Source: Tertiary Education Commission

“The Centres of Research Excellence are world leading programmes and amongst the most significant investments in research by government,” says TEC chief executive Tim Fowler.
“CoREs focus on collaborative long-term work, and thousands of students, researchers and support staff across the tertiary sector will benefit from their activities over many years.”The Tertiary Education Commission board made the final decision on funding after considering recommendations from a Royal Society Te Apārangi advisory committee. There were 31 proposals considered for this round.”Being selected as a CoRE is an intensive process, and the quality of the proposals was very high. It was a fully contestable process with proposals judged on the excellence of their research and contribution to New Zealand’s development. We’ve seen the practical value CoREs can provide this year with the significant contribution researchers from Te Pūnaha Matatini CoRE have made to the COVID-19 response with their modelling of infection spread.”One notable area for this round was the significant involvement of Māori in all the shortlisted proposals, as well as a commitment to community involvement. One of the new CoREs – Coastal People: Southern Skies – will see researchers from a range of disciplines working with communities, including iwi, councils and environmental groups, to understand and address social, economic and environmental issues that affect coastal ecosystems, especially the impact of climate change.”The other new CoRE – Healthy Hearts for Aotearoa New Zealand – Manaaki Mānawa – aims to work in partnership with iwi, hāpu, whanau and aiga to create a vibrant world-class centre for research into heart and respiratory diseases to improve outcomes, particularly for Māori and Pacific peoples who are the groups most affected by these diseases in New Zealand,” says Tim Fowler.The CoREs Fund was established in 2001 to encourage the development of collaborative tertiary education-based research that is strategically focused and creates significant knowledge transfer activities. CoREs research must be leading edge and of world class, and make a significant contribution to the tertiary education system and to New Zealand’s future development.The centres will be hosted at New Zealand universities and will conduct in-depth research into areas such as health and nutrition, earthquake resilience, physical sciences, indigenous scholarship, and bio-protection. Each CoRE will receive between $4 million and $6.4m million annually for 7½ years from 2021 to 2028.The University of Auckland received funding to host four CoREs and Otago to host two, while Lincoln, Massey, Canterbury and Victoria each received funding to host one CoRE. Eight of the selected centres are already receiving CoREs funding and two are new programmes.For more details go to www.tec.govt.nz/funding/funding-and-performance/funding/fund-finder/centres-of-research-excellence

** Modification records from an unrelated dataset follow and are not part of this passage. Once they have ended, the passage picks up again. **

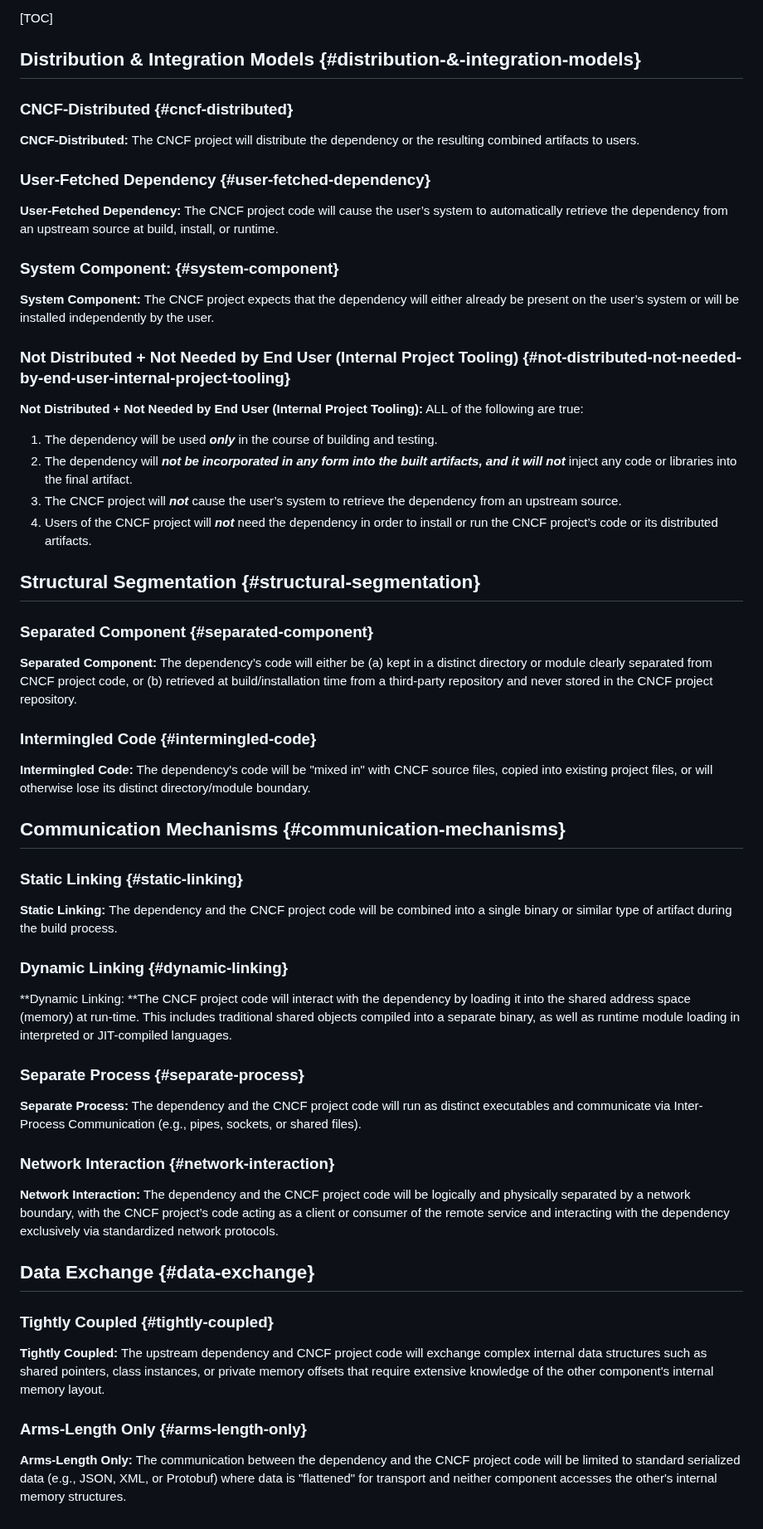
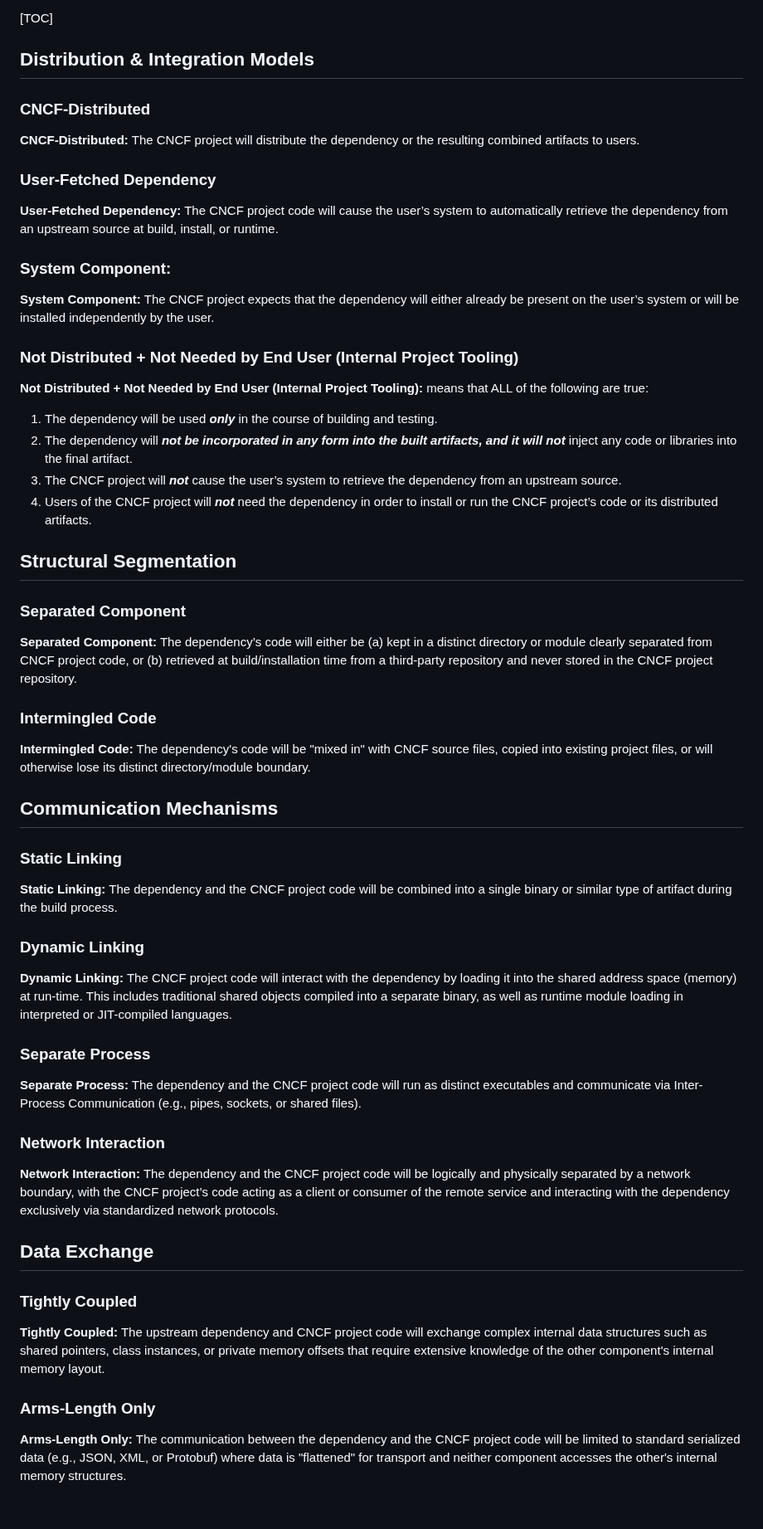
Before and after one commit to cncf/foundation, a Markdown page: policies-guidance/cncf-dependency-licensing-glossary.md, the part around the change. Shown at 83% size. GitHub-like rendering.

Commit message:
Update cncf-dependency-licensing-glossary.md
Made minor formatting changes

Signed-off-by: Joanna Lee <52938823+joannalee333@users.noreply.github.com>

```diff
--- a/policies-guidance/cncf-dependency-licensing-glossary.md
+++ b/policies-guidance/cncf-dependency-licensing-glossary.md
@@ -9,27 +9,27 @@ The definitions in this Glossary are intended to facilitate review of exceptions
 
 
 
-## Distribution & Integration Models {#distribution-&-integration-models}
+## Distribution & Integration Models
 
 
-### CNCF-Distributed  {#cncf-distributed}
+### CNCF-Distributed
 
 **CNCF-Distributed:** The CNCF project will distribute the dependency or the resulting combined artifacts to users.
 
 
-### User-Fetched Dependency  {#user-fetched-dependency}
+### User-Fetched Dependency
 
 **User-Fetched Dependency:** The CNCF project code will cause the user’s system to automatically retrieve the dependency from an upstream source at build, install, or runtime.
 
 
-### System Component:  {#system-component}
+### System Component:
 
 **System Component:** The CNCF project expects that the dependency will either already be present on the user’s system or will be installed independently by the user.
 
 
-### Not Distributed + Not Needed by End User (Internal Project Tooling)  {#not-distributed-not-needed-by-end-user-internal-project-tooling}
+### Not Distributed + Not Needed by End User (Internal Project Tooling)
 
-**Not Distributed + Not Needed by End User (Internal Project Tooling):** ALL of the following are true:
+**Not Distributed + Not Needed by End User (Internal Project Tooling):** means that ALL of the following are true:
 
 
 
@@ -39,50 +39,50 @@ The definitions in this Glossary are intended to facilitate review of exceptions
 4. Users of the CNCF project will ***not*** need the dependency in order to install or run the CNCF project’s code or its distributed artifacts.
 
 
-## Structural Segmentation {#structural-segmentation}
+## Structural Segmentation
 
 
-### Separated Component  {#separated-component}
+### Separated Component
 
 **Separated Component:** The dependency’s code will either be (a) kept in a distinct directory or module clearly separated from CNCF project code, or (b) retrieved at build/installation time from a third-party repository and never stored in the CNCF project repository.
 
 
-### Intermingled Code  {#intermingled-code}
+### Intermingled Code
 
 **Intermingled Code:** The dependency's code will be "mixed in" with CNCF source files, copied into existing project files, or will otherwise lose its distinct directory/module boundary.
 
 
-## Communication Mechanisms {#communication-mechanisms}
+## Communication Mechanisms
 
 
-### Static Linking {#static-linking}
+### Static Linking
 
 **Static Linking:** The dependency and the CNCF project code will be combined into a single binary or similar type of artifact during the build process.
 
 
-### Dynamic Linking {#dynamic-linking}
+### Dynamic Linking
 
-**Dynamic Linking: **The CNCF project code will interact with the dependency by loading it into the shared address space (memory) at run-time. This includes traditional shared objects compiled into a separate binary, as well as runtime module loading in interpreted or JIT-compiled languages.
+**Dynamic Linking:** The CNCF project code will interact with the dependency by loading it into the shared address space (memory) at run-time. This includes traditional shared objects compiled into a separate binary, as well as runtime module loading in interpreted or JIT-compiled languages.
 
 
-### Separate Process {#separate-process}
+### Separate Process
 
 **Separate Process:** The dependency and the CNCF project code will run as distinct executables and communicate via Inter-Process Communication (e.g., pipes, sockets, or shared files).
 
 
-### Network Interaction {#network-interaction}
+### Network Interaction
 
 **Network Interaction:** The dependency and the CNCF project code will be logically and physically separated by a network boundary, with the CNCF project’s code acting as a client or consumer of the remote service and interacting with the dependency exclusively via standardized network protocols.
 
 
-## Data Exchange {#data-exchange}
+## Data Exchange
 
 
-### Tightly Coupled {#tightly-coupled}
+### Tightly Coupled
 
 **Tightly Coupled:** The upstream dependency and CNCF project code will exchange  complex internal data structures such as shared pointers, class instances, or private memory offsets that require extensive knowledge of the other component's internal memory layout.
 
 
-### Arms-Length Only  {#arms-length-only}
+### Arms-Length Only
 
 **Arms-Length Only:** The communication between the dependency and the CNCF project code will be limited to standard serialized data (e.g., JSON, XML, or Protobuf) where data is "flattened" for transport and neither component accesses the other's internal memory structures.
```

Ten funded CoRES for 2021-2028 (with total funding)
Bio-Protection Aotearoa, Lincoln University ($32.25 million)
Riddet Institute, Massey University ($38.25 million)
The Maurice Wilkins Centre, University of Auckland ($46.5 million)

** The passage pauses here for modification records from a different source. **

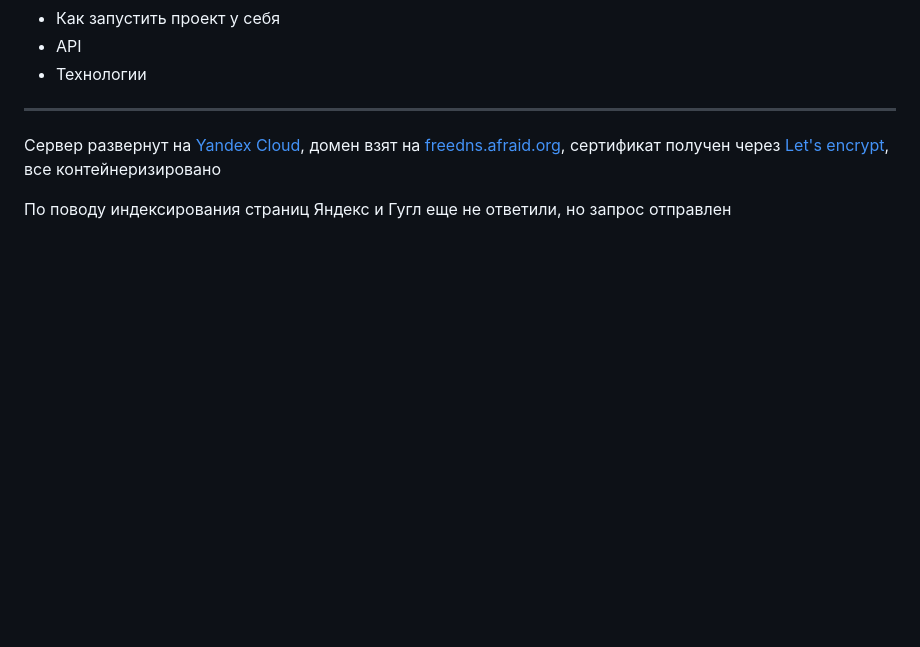
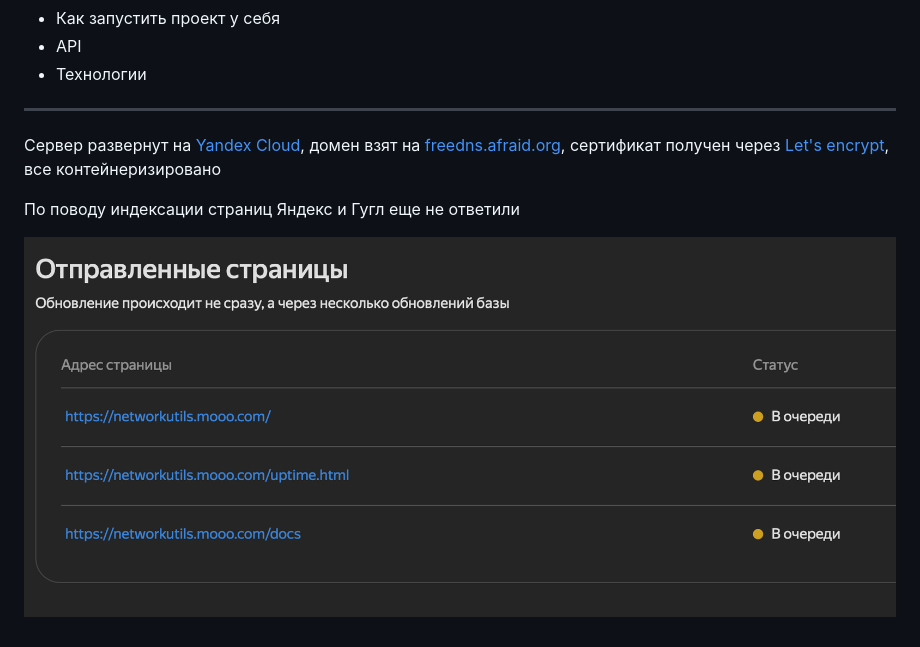
Before and after one commit to gtbtop/network-utils, a Markdown page: README.md, the part around the change. GitHub-like rendering; pictures changed too: image-2.png (added); blank space fills up the shorter version.

Commit message:
Release

```diff
--- a/README.md
+++ b/README.md
@@ -20,4 +20,6 @@ https://networkutils.mooo.com
 
 Сервер развернут на [Yandex Cloud](https://yandex.cloud/ru), домен взят на [freedns.afraid.org](https://freedns.afraid.org/domain/registry/), сертификат получен через [Let's encrypt](https://letsencrypt.org/), все контейнеризировано
 
-По поводу индексирования страниц Яндекс и Гугл еще не ответили, но запрос отправлен
+По поводу индексации страниц Яндекс и Гугл еще не ответили
+
+![alt text](image-2.png)
```
Also changed, not shown: 1 other file.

Healthy Hearts for Aotearoa New Zealand – Manaaki Mānawa, University of Auckland ($40.5 million)
Ngā Pae o te Māramatanga; New Zealand’s Māori Centre of Research Excellence, University of Auckland ($37.5 million)
Te Pūnaha Matatini – Aotearoa New Zealand Centre of Research Excellence for Complex Systems, University of Auckland ($30 million)
Te Hiranga Rū QuakeCoRE: Aotearoa New Zealand Centre for Earthquake Resilience (QuakeCoRe), University of Canterbury ($31.5 million)
Dodd-Walls Centre for Photonic and Quantum Technologies, University of Otago ($36.75 million)
Coastal People: Southern Skies, University of Otago ($32.25 million)
The MacDiarmid Institute for Advanced Materials and Nanotechnology, Victoria University of Wellington ($48 million)

MIL OSI